● Required action:
Every record must be given again word for word; no picture belongs in the copy.
▼
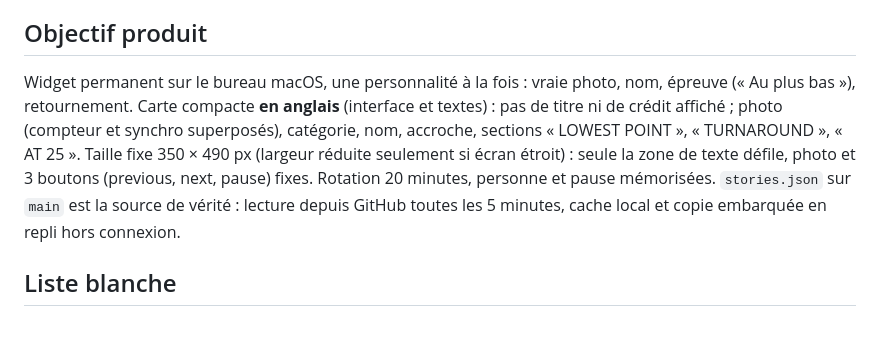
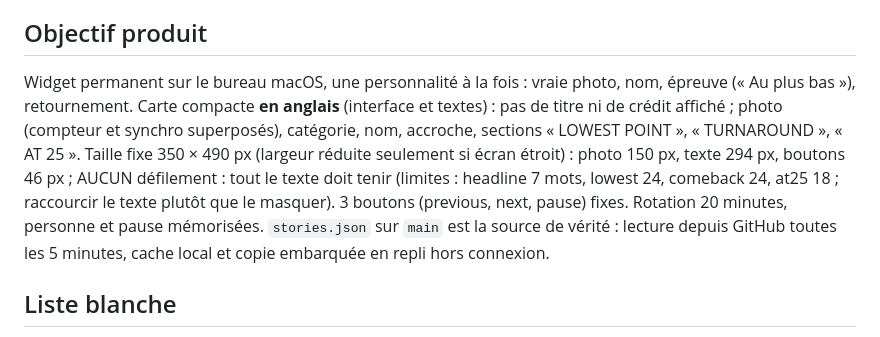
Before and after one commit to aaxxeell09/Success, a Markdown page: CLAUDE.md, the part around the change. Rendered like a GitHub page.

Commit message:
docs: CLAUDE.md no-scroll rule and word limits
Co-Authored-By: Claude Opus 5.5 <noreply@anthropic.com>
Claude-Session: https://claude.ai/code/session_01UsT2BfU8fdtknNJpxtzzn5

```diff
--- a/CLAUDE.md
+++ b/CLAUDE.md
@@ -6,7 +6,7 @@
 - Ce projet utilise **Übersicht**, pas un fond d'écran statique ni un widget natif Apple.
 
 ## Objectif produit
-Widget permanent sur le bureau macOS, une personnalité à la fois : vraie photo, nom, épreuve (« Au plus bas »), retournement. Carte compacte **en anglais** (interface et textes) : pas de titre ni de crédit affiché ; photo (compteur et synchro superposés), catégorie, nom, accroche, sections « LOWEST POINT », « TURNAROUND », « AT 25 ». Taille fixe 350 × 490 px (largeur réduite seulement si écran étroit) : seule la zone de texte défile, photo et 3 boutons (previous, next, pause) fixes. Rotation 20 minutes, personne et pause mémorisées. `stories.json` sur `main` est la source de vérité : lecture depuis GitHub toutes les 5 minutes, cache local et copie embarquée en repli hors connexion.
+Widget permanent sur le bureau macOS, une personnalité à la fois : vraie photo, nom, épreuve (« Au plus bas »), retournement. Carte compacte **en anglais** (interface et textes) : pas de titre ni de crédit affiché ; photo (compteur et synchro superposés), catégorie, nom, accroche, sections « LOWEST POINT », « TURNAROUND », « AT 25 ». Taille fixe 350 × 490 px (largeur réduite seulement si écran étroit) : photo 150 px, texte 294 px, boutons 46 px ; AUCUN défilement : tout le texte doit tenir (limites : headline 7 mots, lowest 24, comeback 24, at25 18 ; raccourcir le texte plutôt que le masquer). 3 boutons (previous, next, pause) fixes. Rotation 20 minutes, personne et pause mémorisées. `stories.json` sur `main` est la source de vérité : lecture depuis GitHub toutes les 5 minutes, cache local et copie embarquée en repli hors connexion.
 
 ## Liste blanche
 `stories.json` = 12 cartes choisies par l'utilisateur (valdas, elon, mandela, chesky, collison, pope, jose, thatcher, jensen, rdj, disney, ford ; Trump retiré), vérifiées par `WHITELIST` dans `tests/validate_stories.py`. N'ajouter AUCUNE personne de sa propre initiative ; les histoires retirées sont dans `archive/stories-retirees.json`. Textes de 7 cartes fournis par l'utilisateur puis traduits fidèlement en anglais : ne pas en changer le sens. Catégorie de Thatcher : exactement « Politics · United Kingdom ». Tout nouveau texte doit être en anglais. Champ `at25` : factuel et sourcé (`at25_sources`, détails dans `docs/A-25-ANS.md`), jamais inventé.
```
▲
● Your response:
Before and after one commit to aaxxeell09/Success, a Markdown page: CLAUDE.md, the part around the change. Rendered like a GitHub page.

Commit message:
docs: CLAUDE.md no-scroll rule and word limits
Co-Authored-By: Claude Opus 5.5 <noreply@anthropic.com>
Claude-Session: https://claude.ai/code/session_01UsT2BfU8fdtknNJpxtzzn5

```diff
--- a/CLAUDE.md
+++ b/CLAUDE.md
@@ -6,7 +6,7 @@
 - Ce projet utilise **Übersicht**, pas un fond d'écran statique ni un widget natif Apple.
 
 ## Objectif produit
-Widget permanent sur le bureau macOS, une personnalité à la fois : vraie photo, nom, épreuve (« Au plus bas »), retournement. Carte compacte **en anglais** (interface et textes) : pas de titre ni de crédit affiché ; photo (compteur et synchro superposés), catégorie, nom, accroche, sections « LOWEST POINT », « TURNAROUND », « AT 25 ». Taille fixe 350 × 490 px (largeur réduite seulement si écran étroit) : seule la zone de texte défile, photo et 3 boutons (previous, next, pause) fixes. Rotation 20 minutes, personne et pause mémorisées. `stories.json` sur `main` est la source de vérité : lecture depuis GitHub toutes les 5 minutes, cache local et copie embarquée en repli hors connexion.
+Widget permanent sur le bureau macOS, une personnalité à la fois : vraie photo, nom, épreuve (« Au plus bas »), retournement. Carte compacte **en anglais** (interface et textes) : pas de titre ni de crédit affiché ; photo (compteur et synchro superposés), catégorie, nom, accroche, sections « LOWEST POINT », « TURNAROUND », « AT 25 ». Taille fixe 350 × 490 px (largeur réduite seulement si écran étroit) : photo 150 px, texte 294 px, boutons 46 px ; AUCUN défilement : tout le texte doit tenir (limites : headline 7 mots, lowest 24, comeback 24, at25 18 ; raccourcir le texte plutôt que le masquer). 3 boutons (previous, next, pause) fixes. Rotation 20 minutes, personne et pause mémorisées. `stories.json` sur `main` est la source de vérité : lecture depuis GitHub toutes les 5 minutes, cache local et copie embarquée en repli hors connexion.
 
 ## Liste blanche
 `stories.json` = 12 cartes choisies par l'utilisateur (valdas, elon, mandela, chesky, collison, pope, jose, thatcher, jensen, rdj, disney, ford ; Trump retiré), vérifiées par `WHITELIST` dans `tests/validate_stories.py`. N'ajouter AUCUNE personne de sa propre initiative ; les histoires retirées sont dans `archive/stories-retirees.json`. Textes de 7 cartes fournis par l'utilisateur puis traduits fidèlement en anglais : ne pas en changer le sens. Catégorie de Thatcher : exactement « Politics · United Kingdom ». Tout nouveau texte doit être en anglais. Champ `at25` : factuel et sourcé (`at25_sources`, détails dans `docs/A-25-ANS.md`), jamais inventé.
```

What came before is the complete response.